**ASSIGNMENT**
Every entry below should be returned exactly as it appears, with pictures left out.

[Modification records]
==========
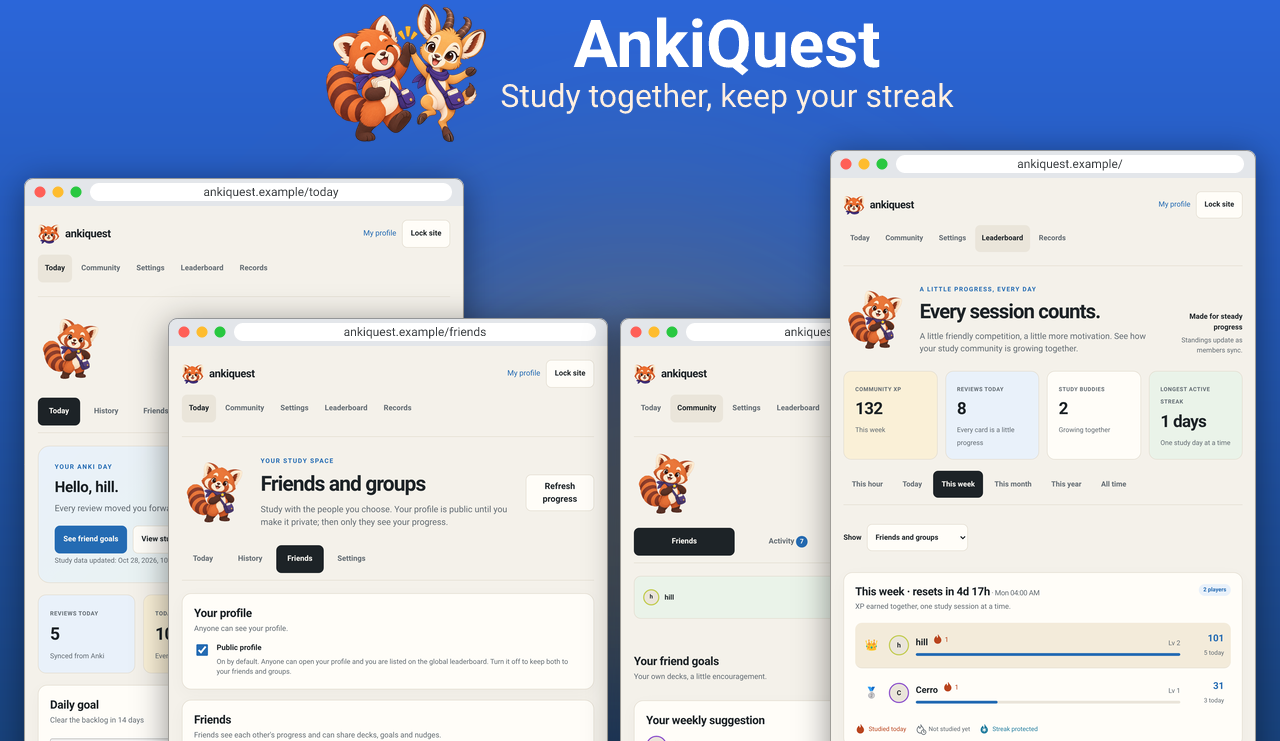
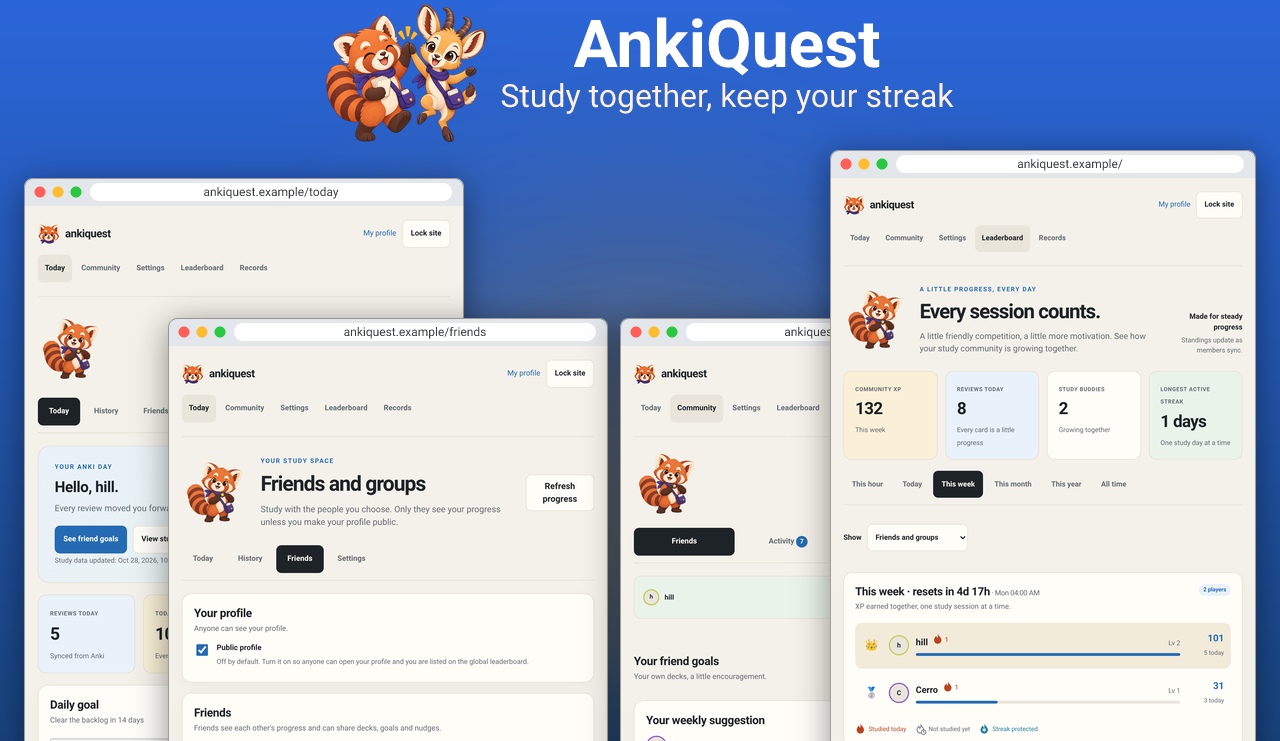
fix(social): match the profile copy to private by default
The friends page still said profiles are public until made private,
and the switch's help said "Turn it off" while it is off by default.
Both now describe the new default, in all five languages.

The friends screenshot and the README banner, drawn from it, are
redrawn, which the screenshots check needed.

Assisted-by: Claude Opus 5.5

Changed region(s): [[0.125, 0.8691, 0.4375, 1.0], [0.2188, 0.6829, 0.4062, 0.7139]]

diff --git a/web/personal.ts b/web/personal.ts
@@ -78,7 +78,7 @@ import {failure, refused, request as call, send} from "./http";
       today:tr("Your progress, one day at a time."),
       history:tr("Every day you showed up adds to your story."),
       settings:tr("Choose how AnkiQuest encourages you and what you share."),
-      friends:tr("Study with the people you choose. Your profile is public until you make it private; then only they see your progress."),
+      friends:tr("Study with the people you choose. Only they see your progress unless you make your profile public."),
       join:tr("You were invited to study together."),
     };
     reminders = [
@@ -478,7 +478,7 @@ import {failure, refused, request as call, send} from "./http";
     const mute = (person: Person) => person.user === me ? ""
       : muted.has(person.user) ? action(tr("Unmute"),{action:"unmute",user:person.user})
       : action(tr("Mute"),{action:"mute",user:person.user},`data-confirm="${esc(tr`Mute ${person.display}? You won't hear from them. They are not told.`)}"`);
-    const visibility = html`<article class="card"><div class="card-head"><div><h2>${tr("Your profile")}</h2><p>${social.public ? tr("Anyone can see your profile.") : tr("Only your friends and groups can see your profile.")}</p></div></div>${check("",tr("Public profile"),social.public,tr("Off by default. Anyone can open your profile and you are listed on the global leaderboard. Turn it off to keep both to your friends and groups."),"data-social-public")}</article>`;
+    const visibility = html`<article class="card"><div class="card-head"><div><h2>${tr("Your profile")}</h2><p>${social.public ? tr("Anyone can see your profile.") : tr("Only your friends and groups can see your profile.")}</p></div></div>${check("",tr("Public profile"),social.public,tr("Off by default. Turn it on so anyone can open your profile and you are listed on the global leaderboard."),"data-social-public")}</article>`;
     const requests = social.incoming.length ? html`<h3>${tr("Friend requests")}</h3><div class="stack">${social.incoming.map(person=>personRow(person,action(tr("Accept"),{action:"befriend",user:person.user},'class="primary"')+action(tr("Decline"),{action:"unfriend",user:person.user}))).join("")}</div>` : "";
     const waiting = social.outgoing.length ? html`<h3>${tr("Waiting for an answer")}</h3><div class="stack">${social.outgoing.map(person=>personRow(person,action(tr("Cancel request"),{action:"unfriend",user:person.user}))).join("")}</div>` : "";
     const friendList = social.friends.length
==========
**FINAL ANSWER**
fix(social): match the profile copy to private by default
The friends page still said profiles are public until made private,
and the switch's help said "Turn it off" while it is off by default.
Both now describe the new default, in all five languages.

The friends screenshot and the README banner, drawn from it, are
redrawn, which the screenshots check needed.

Assisted-by: Claude Opus 5.5

Changed region(s): [[0.125, 0.8691, 0.4375, 1.0], [0.2188, 0.6829, 0.4062, 0.7139]]

diff --git a/web/personal.ts b/web/personal.ts
@@ -78,7 +78,7 @@ import {failure, refused, request as call, send} from "./http";
       today:tr("Your progress, one day at a time."),
       history:tr("Every day you showed up adds to your story."),
       settings:tr("Choose how AnkiQuest encourages you and what you share."),
-      friends:tr("Study with the people you choose. Your profile is public until you make it private; then only they see your progress."),
+      friends:tr("Study with the people you choose. Only they see your progress unless you make your profile public."),
       join:tr("You were invited to study together."),
     };
     reminders = [
@@ -478,7 +478,7 @@ import {failure, refused, request as call, send} from "./http";
     const mute = (person: Person) => person.user === me ? ""
       : muted.has(person.user) ? action(tr("Unmute"),{action:"unmute",user:person.user})
       : action(tr("Mute"),{action:"mute",user:person.user},`data-confirm="${esc(tr`Mute ${person.display}? You won't hear from them. They are not told.`)}"`);
-    const visibility = html`<article class="card"><div class="card-head"><div><h2>${tr("Your profile")}</h2><p>${social.public ? tr("Anyone can see your profile.") : tr("Only your friends and groups can see your profile.")}</p></div></div>${check("",tr("Public profile"),social.public,tr("Off by default. Anyone can open your profile and you are listed on the global leaderboard. Turn it off to keep both to your friends and groups."),"data-social-public")}</article>`;
+    const visibility = html`<article class="card"><div class="card-head"><div><h2>${tr("Your profile")}</h2><p>${social.public ? tr("Anyone can see your profile.") : tr("Only your friends and groups can see your profile.")}</p></div></div>${check("",tr("Public profile"),social.public,tr("Off by default. Turn it on so anyone can open your profile and you are listed on the global leaderboard."),"data-social-public")}</article>`;
     const requests = social.incoming.length ? html`<h3>${tr("Friend requests")}</h3><div class="stack">${social.incoming.map(person=>personRow(person,action(tr("Accept"),{action:"befriend",user:person.user},'class="primary"')+action(tr("Decline"),{action:"unfriend",user:person.user}))).join("")}</div>` : "";
     const waiting = social.outgoing.length ? html`<h3>${tr("Waiting for an answer")}</h3><div class="stack">${social.outgoing.map(person=>personRow(person,action(tr("Cancel request"),{action:"unfriend",user:person.user}))).join("")}</div>` : "";
     const friendList = social.friends.length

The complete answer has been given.